The records come next. Copy all of them exactly.
=== DATA TO USE ===
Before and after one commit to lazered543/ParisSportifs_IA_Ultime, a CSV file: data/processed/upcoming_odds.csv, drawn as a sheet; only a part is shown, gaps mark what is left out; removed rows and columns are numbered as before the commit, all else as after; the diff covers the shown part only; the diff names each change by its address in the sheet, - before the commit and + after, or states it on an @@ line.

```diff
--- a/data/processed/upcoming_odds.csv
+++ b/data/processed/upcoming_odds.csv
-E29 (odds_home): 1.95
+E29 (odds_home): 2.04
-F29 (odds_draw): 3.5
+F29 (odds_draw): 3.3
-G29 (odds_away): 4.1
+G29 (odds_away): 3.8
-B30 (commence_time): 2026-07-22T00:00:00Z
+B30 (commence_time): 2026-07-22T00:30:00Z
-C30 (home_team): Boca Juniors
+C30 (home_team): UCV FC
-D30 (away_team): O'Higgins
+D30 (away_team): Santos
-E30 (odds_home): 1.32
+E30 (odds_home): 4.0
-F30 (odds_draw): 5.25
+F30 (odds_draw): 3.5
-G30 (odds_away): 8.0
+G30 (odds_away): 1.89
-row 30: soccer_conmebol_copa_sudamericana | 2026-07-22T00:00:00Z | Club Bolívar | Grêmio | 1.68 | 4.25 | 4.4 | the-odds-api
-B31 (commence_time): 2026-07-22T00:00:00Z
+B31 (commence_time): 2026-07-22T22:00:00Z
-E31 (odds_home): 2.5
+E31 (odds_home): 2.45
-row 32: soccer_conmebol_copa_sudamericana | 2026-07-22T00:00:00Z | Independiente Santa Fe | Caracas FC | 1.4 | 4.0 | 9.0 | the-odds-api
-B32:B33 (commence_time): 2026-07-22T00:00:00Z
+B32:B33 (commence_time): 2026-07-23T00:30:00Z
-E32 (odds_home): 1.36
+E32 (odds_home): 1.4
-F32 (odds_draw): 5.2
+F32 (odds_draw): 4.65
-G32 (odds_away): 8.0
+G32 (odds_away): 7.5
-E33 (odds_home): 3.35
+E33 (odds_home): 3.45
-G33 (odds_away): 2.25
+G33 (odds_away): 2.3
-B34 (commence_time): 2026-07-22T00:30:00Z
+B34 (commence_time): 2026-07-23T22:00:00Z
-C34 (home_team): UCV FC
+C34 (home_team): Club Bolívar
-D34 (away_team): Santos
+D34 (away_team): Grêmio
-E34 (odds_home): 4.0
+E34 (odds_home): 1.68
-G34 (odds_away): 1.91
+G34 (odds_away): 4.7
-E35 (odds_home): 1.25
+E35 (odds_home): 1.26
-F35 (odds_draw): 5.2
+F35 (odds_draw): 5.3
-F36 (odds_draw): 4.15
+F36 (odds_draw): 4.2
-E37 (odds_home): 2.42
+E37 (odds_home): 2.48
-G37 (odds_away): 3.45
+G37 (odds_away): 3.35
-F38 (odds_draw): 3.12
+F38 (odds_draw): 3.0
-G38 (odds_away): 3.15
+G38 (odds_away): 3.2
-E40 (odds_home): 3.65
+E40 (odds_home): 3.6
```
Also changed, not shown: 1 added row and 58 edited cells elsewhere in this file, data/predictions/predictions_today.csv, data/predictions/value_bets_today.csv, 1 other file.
===
> COMPLETED EXERCISE
Before and after one commit to lazered543/ParisSportifs_IA_Ultime, a CSV file: data/processed/upcoming_odds.csv, drawn as a sheet; only a part is shown, gaps mark what is left out; removed rows and columns are numbered as before the commit, all else as after; the diff covers the shown part only; the diff names each change by its address in the sheet, - before the commit and + after, or states it on an @@ line.

```diff
--- a/data/processed/upcoming_odds.csv
+++ b/data/processed/upcoming_odds.csv
-E29 (odds_home): 1.95
+E29 (odds_home): 2.04
-F29 (odds_draw): 3.5
+F29 (odds_draw): 3.3
-G29 (odds_away): 4.1
+G29 (odds_away): 3.8
-B30 (commence_time): 2026-07-22T00:00:00Z
+B30 (commence_time): 2026-07-22T00:30:00Z
-C30 (home_team): Boca Juniors
+C30 (home_team): UCV FC
-D30 (away_team): O'Higgins
+D30 (away_team): Santos
-E30 (odds_home): 1.32
+E30 (odds_home): 4.0
-F30 (odds_draw): 5.25
+F30 (odds_draw): 3.5
-G30 (odds_away): 8.0
+G30 (odds_away): 1.89
-row 30: soccer_conmebol_copa_sudamericana | 2026-07-22T00:00:00Z | Club Bolívar | Grêmio | 1.68 | 4.25 | 4.4 | the-odds-api
-B31 (commence_time): 2026-07-22T00:00:00Z
+B31 (commence_time): 2026-07-22T22:00:00Z
-E31 (odds_home): 2.5
+E31 (odds_home): 2.45
-row 32: soccer_conmebol_copa_sudamericana | 2026-07-22T00:00:00Z | Independiente Santa Fe | Caracas FC | 1.4 | 4.0 | 9.0 | the-odds-api
-B32:B33 (commence_time): 2026-07-22T00:00:00Z
+B32:B33 (commence_time): 2026-07-23T00:30:00Z
-E32 (odds_home): 1.36
+E32 (odds_home): 1.4
-F32 (odds_draw): 5.2
+F32 (odds_draw): 4.65
-G32 (odds_away): 8.0
+G32 (odds_away): 7.5
-E33 (odds_home): 3.35
+E33 (odds_home): 3.45
-G33 (odds_away): 2.25
+G33 (odds_away): 2.3
-B34 (commence_time): 2026-07-22T00:30:00Z
+B34 (commence_time): 2026-07-23T22:00:00Z
-C34 (home_team): UCV FC
+C34 (home_team): Club Bolívar
-D34 (away_team): Santos
+D34 (away_team): Grêmio
-E34 (odds_home): 4.0
+E34 (odds_home): 1.68
-G34 (odds_away): 1.91
+G34 (odds_away): 4.7
-E35 (odds_home): 1.25
+E35 (odds_home): 1.26
-F35 (odds_draw): 5.2
+F35 (odds_draw): 5.3
-F36 (odds_draw): 4.15
+F36 (odds_draw): 4.2
-E37 (odds_home): 2.42
+E37 (odds_home): 2.48
-G37 (odds_away): 3.45
+G37 (odds_away): 3.35
-F38 (odds_draw): 3.12
+F38 (odds_draw): 3.0
-G38 (odds_away): 3.15
+G38 (odds_away): 3.2
-E40 (odds_home): 3.65
+E40 (odds_home): 3.6
```
Also changed, not shown: 1 added row and 58 edited cells elsewhere in this file, data/predictions/predictions_today.csv, data/predictions/value_bets_today.csv, 1 other file.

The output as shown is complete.